◆ Exercise material:
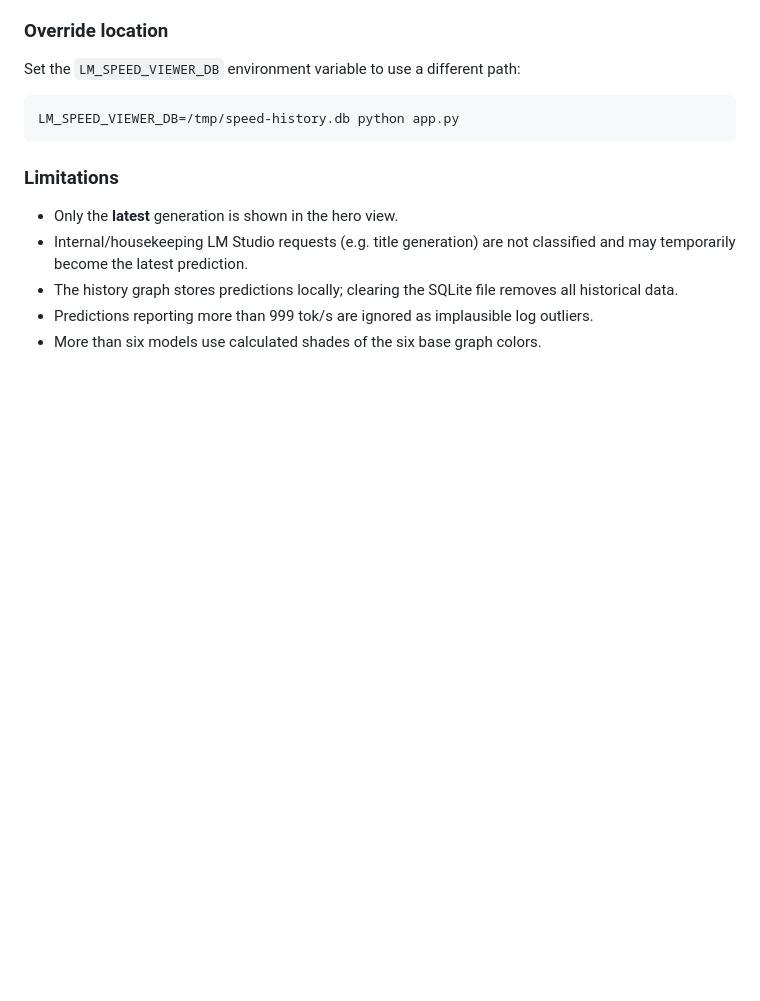
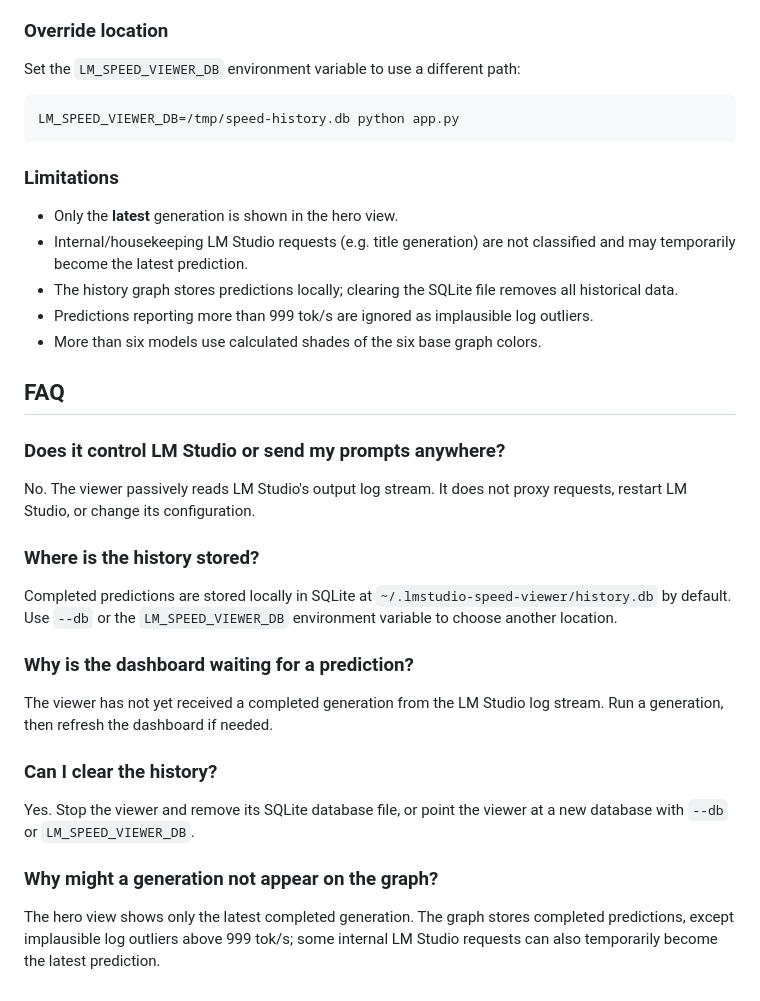
Before and after one commit to AlexeyPlatkovsky/lmstats, a Markdown page: README.md, the part around the change printed below. Rendered like a GitHub page; blank space fills up the shorter version.

```diff
--- a/README.md
+++ b/README.md
@@ -129,3 +143,32 @@ LM_SPEED_VIEWER_DB=/tmp/speed-history.db python app.py
   removes all historical data.
 - Predictions reporting more than 999 tok/s are ignored as implausible log outliers.
 - More than six models use calculated shades of the six base graph colors.
+
+## FAQ
+
+### Does it control LM Studio or send my prompts anywhere?
+
+No. The viewer passively reads LM Studio's output log stream. It does not
+proxy requests, restart LM Studio, or change its configuration.
+
+### Where is the history stored?
+
+Completed predictions are stored locally in SQLite at
+`~/.lmstudio-speed-viewer/history.db` by default. Use `--db` or the
+`LM_SPEED_VIEWER_DB` environment variable to choose another location.
+
+### Why is the dashboard waiting for a prediction?
+
+The viewer has not yet received a completed generation from the LM Studio log
+stream. Run a generation, then refresh the dashboard if needed.
+
+### Can I clear the history?
+
+Yes. Stop the viewer and remove its SQLite database file, or point the viewer
+at a new database with `--db` or `LM_SPEED_VIEWER_DB`.
+
+### Why might a generation not appear on the graph?
+
+The hero view shows only the latest completed generation. The graph stores
+completed predictions, except implausible log outliers above 999 tok/s; some
+internal LM Studio requests can also temporarily become the latest prediction.
```
Also changed, not shown: other parts of README.md (+30 -16 lines), docs/README.png (added), 2 other files.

◆ How to complete this task: Replicate the material above verbatim; images stay out of the copy.

◆ Answer for the task:
Before and after one commit to AlexeyPlatkovsky/lmstats, a Markdown page: README.md, the part around the change printed below. Rendered like a GitHub page; blank space fills up the shorter version.

```diff
--- a/README.md
+++ b/README.md
@@ -129,3 +143,32 @@ LM_SPEED_VIEWER_DB=/tmp/speed-history.db python app.py
   removes all historical data.
 - Predictions reporting more than 999 tok/s are ignored as implausible log outliers.
 - More than six models use calculated shades of the six base graph colors.
+
+## FAQ
+
+### Does it control LM Studio or send my prompts anywhere?
+
+No. The viewer passively reads LM Studio's output log stream. It does not
+proxy requests, restart LM Studio, or change its configuration.
+
+### Where is the history stored?
+
+Completed predictions are stored locally in SQLite at
+`~/.lmstudio-speed-viewer/history.db` by default. Use `--db` or the
+`LM_SPEED_VIEWER_DB` environment variable to choose another location.
+
+### Why is the dashboard waiting for a prediction?
+
+The viewer has not yet received a completed generation from the LM Studio log
+stream. Run a generation, then refresh the dashboard if needed.
+
+### Can I clear the history?
+
+Yes. Stop the viewer and remove its SQLite database file, or point the viewer
+at a new database with `--db` or `LM_SPEED_VIEWER_DB`.
+
+### Why might a generation not appear on the graph?
+
+The hero view shows only the latest completed generation. The graph stores
+completed predictions, except implausible log outliers above 999 tok/s; some
+internal LM Studio requests can also temporarily become the latest prediction.
```
Also changed, not shown: other parts of README.md (+30 -16 lines), docs/README.png (added), 2 other files.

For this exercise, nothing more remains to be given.